----- Records shown

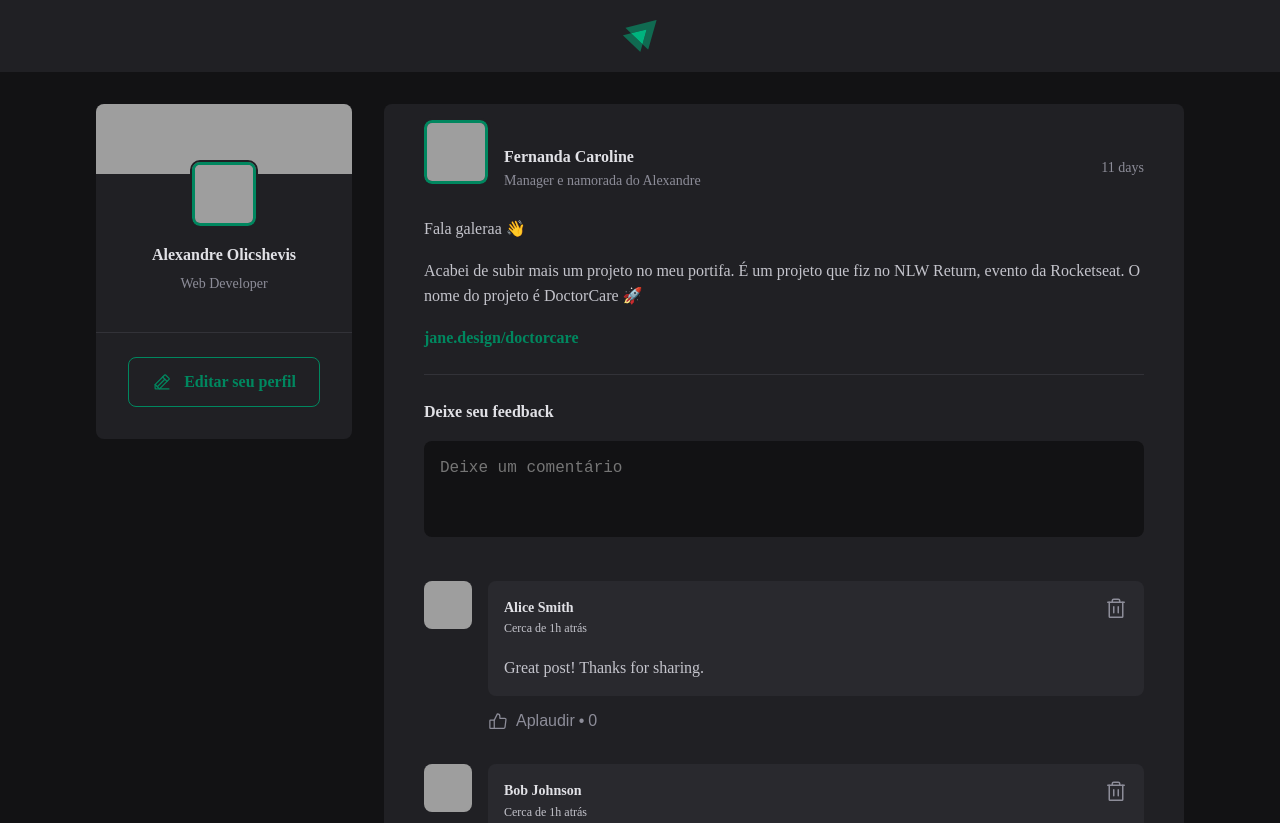
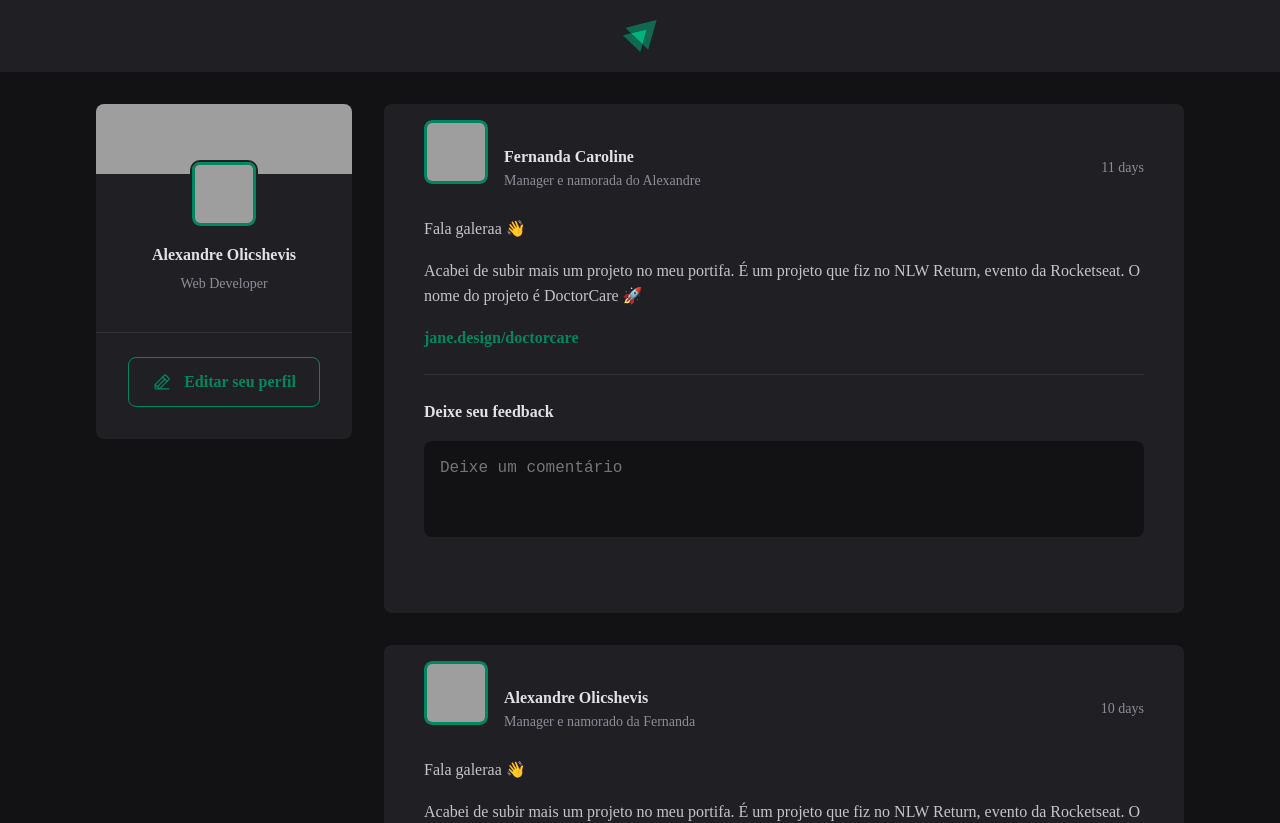
Before and after one commit to aleluiz02/React, a React (Vite) app in the folder 01-fundamentos-reactjs/: page / in a window 1280 px wide. Shown: the top 823 px of the page. Built offline with nearby package versions, Linux system fonts and the light colour scheme; grey boxes are pictures that could not be loaded.

Commit message:
Inserindo comentários

```diff
--- a/01-fundamentos-reactjs/src/components/comment.jsx
+++ b/01-fundamentos-reactjs/src/components/comment.jsx
@@ -2,19 +2,19 @@ import { ThumbsUp, Trash } from 'phosphor-react';
 import styles from './comment.module.css';
 import { Avatar } from './avatar';
 
-export function Comment({ text, author }) {
+export function Comment({authorName, avatarUrl, content}) {
   return (
     <div className={styles.comment}>
         <Avatar
             hasBorder={false}
-            src={`https://github.com/aleluiz02.png`}
+            src={avatarUrl}
             alt='Avatar do usuário'
         />
         <div className={styles.commentBox}>
             <div className={styles.commentContent}>
                 <header>
                     <div className={styles.authorAndTime}>
-                        <strong>{author}</strong>
+                        <strong>{authorName}</strong>
                         <time title='11 de Maio às 08:13h' dateTime='2024-05-11 08:13:30'>Cerca de 1h atrás</time>
                     </div>
 
@@ -23,7 +23,7 @@ export function Comment({ text, author }) {
                     </button>
                 </header>
 
-                <p>{text}</p>
+                <p>{content}</p>
             </div>
 
             <footer>
--- a/01-fundamentos-reactjs/src/components/post.jsx
+++ b/01-fundamentos-reactjs/src/components/post.jsx
@@ -3,10 +3,22 @@ import { ptBR } from 'date-fns/locale';
 import styles from './post.module.css';
 import { Comment } from './comment.jsx';
 import { Avatar } from './avatar.jsx';
+import { use, useState } from 'react';
 
 export function Post({author, publishedAt, content}) {
     const publishedDateFormatted = format(publishedAt, "d 'de' LLLL 'às' HH:mm'h'", {locale: ptBR})
     const publisedDateRelativeToNow = formatDistanceToNow(publishedAt, "d 'de' LLLL 'às' HH:mm'h'", {locale: ptBR, addSuffix: true})
+
+    const [comments, setComments] = useState ([    ])
+    const [newCommentText, setNewCommentText] = useState('');
+
+    function handleCreateNewComment(e) {
+        e.preventDefault()
+        const text = newCommentText.trim();
+        if (!text) return;
+            setComments(prev => [...prev, text]);
+            setNewCommentText('');
+    }
 
 
     return (
@@ -35,17 +47,27 @@ export function Post({author, publishedAt, content}) {
                 })}
             </div>
 
-            <form className={styles.commentForm}>
+            <form onSubmit={handleCreateNewComment} className={styles.commentForm}>
                 <strong>Deixe seu feedback</strong>
-                <textarea placeholder='Deixe um comentário' />
+                <textarea
+                    name='comment'
+                    placeholder='Deixe um comentário'
+                    value={newCommentText}
+                    onChange={e => setNewCommentText(e.target.value)} />
                 <footer>
                     <button type='submit'>Publicar</button>
                 </footer>
             </form>
 
             <div className={styles.commentList}>
-                <Comment text="Great post! Thanks for sharing." author="Alice Smith"/>
-                <Comment text="Informative read, looking forward to more!" author="Bob Johnson"/>
+                {comments.map(comment => {
+                    return <Comment
+                        key={comment}
+                        authorName={author.name}
+                        avatarUrl={author.avatarUrl}
+                        content={comment}
+                    />
+                })}
             </div>
 
         </article>
```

----------

== Work item ==
Apart from the pictures, all of the data must be duplicated exactly as shown above.

== Task solution ==
Before and after one commit to aleluiz02/React, a React (Vite) app in the folder 01-fundamentos-reactjs/: page / in a window 1280 px wide. Shown: the top 823 px of the page. Built offline with nearby package versions, Linux system fonts and the light colour scheme; grey boxes are pictures that could not be loaded.

Commit message:
Inserindo comentários

```diff
--- a/01-fundamentos-reactjs/src/components/comment.jsx
+++ b/01-fundamentos-reactjs/src/components/comment.jsx
@@ -2,19 +2,19 @@ import { ThumbsUp, Trash } from 'phosphor-react';
 import styles from './comment.module.css';
 import { Avatar } from './avatar';
 
-export function Comment({ text, author }) {
+export function Comment({authorName, avatarUrl, content}) {
   return (
     <div className={styles.comment}>
         <Avatar
             hasBorder={false}
-            src={`https://github.com/aleluiz02.png`}
+            src={avatarUrl}
             alt='Avatar do usuário'
         />
         <div className={styles.commentBox}>
             <div className={styles.commentContent}>
                 <header>
                     <div className={styles.authorAndTime}>
-                        <strong>{author}</strong>
+                        <strong>{authorName}</strong>
                         <time title='11 de Maio às 08:13h' dateTime='2024-05-11 08:13:30'>Cerca de 1h atrás</time>
                     </div>
 
@@ -23,7 +23,7 @@ export function Comment({ text, author }) {
                     </button>
                 </header>
 
-                <p>{text}</p>
+                <p>{content}</p>
             </div>
 
             <footer>
--- a/01-fundamentos-reactjs/src/components/post.jsx
+++ b/01-fundamentos-reactjs/src/components/post.jsx
@@ -3,10 +3,22 @@ import { ptBR } from 'date-fns/locale';
 import styles from './post.module.css';
 import { Comment } from './comment.jsx';
 import { Avatar } from './avatar.jsx';
+import { use, useState } from 'react';
 
 export function Post({author, publishedAt, content}) {
     const publishedDateFormatted = format(publishedAt, "d 'de' LLLL 'às' HH:mm'h'", {locale: ptBR})
     const publisedDateRelativeToNow = formatDistanceToNow(publishedAt, "d 'de' LLLL 'às' HH:mm'h'", {locale: ptBR, addSuffix: true})
+
+    const [comments, setComments] = useState ([    ])
+    const [newCommentText, setNewCommentText] = useState('');
+
+    function handleCreateNewComment(e) {
+        e.preventDefault()
+        const text = newCommentText.trim();
+        if (!text) return;
+            setComments(prev => [...prev, text]);
+            setNewCommentText('');
+    }
 
 
     return (
@@ -35,17 +47,27 @@ export function Post({author, publishedAt, content}) {
                 })}
             </div>
 
-            <form className={styles.commentForm}>
+            <form onSubmit={handleCreateNewComment} className={styles.commentForm}>
                 <strong>Deixe seu feedback</strong>
-                <textarea placeholder='Deixe um comentário' />
+                <textarea
+                    name='comment'
+                    placeholder='Deixe um comentário'
+                    value={newCommentText}
+                    onChange={e => setNewCommentText(e.target.value)} />
                 <footer>
                     <button type='submit'>Publicar</button>
                 </footer>
             </form>
 
             <div className={styles.commentList}>
-                <Comment text="Great post! Thanks for sharing." author="Alice Smith"/>
-                <Comment text="Informative read, looking forward to more!" author="Bob Johnson"/>
+                {comments.map(comment => {
+                    return <Comment
+                        key={comment}
+                        authorName={author.name}
+                        avatarUrl={author.avatarUrl}
+                        content={comment}
+                    />
+                })}
             </div>
 
         </article>
```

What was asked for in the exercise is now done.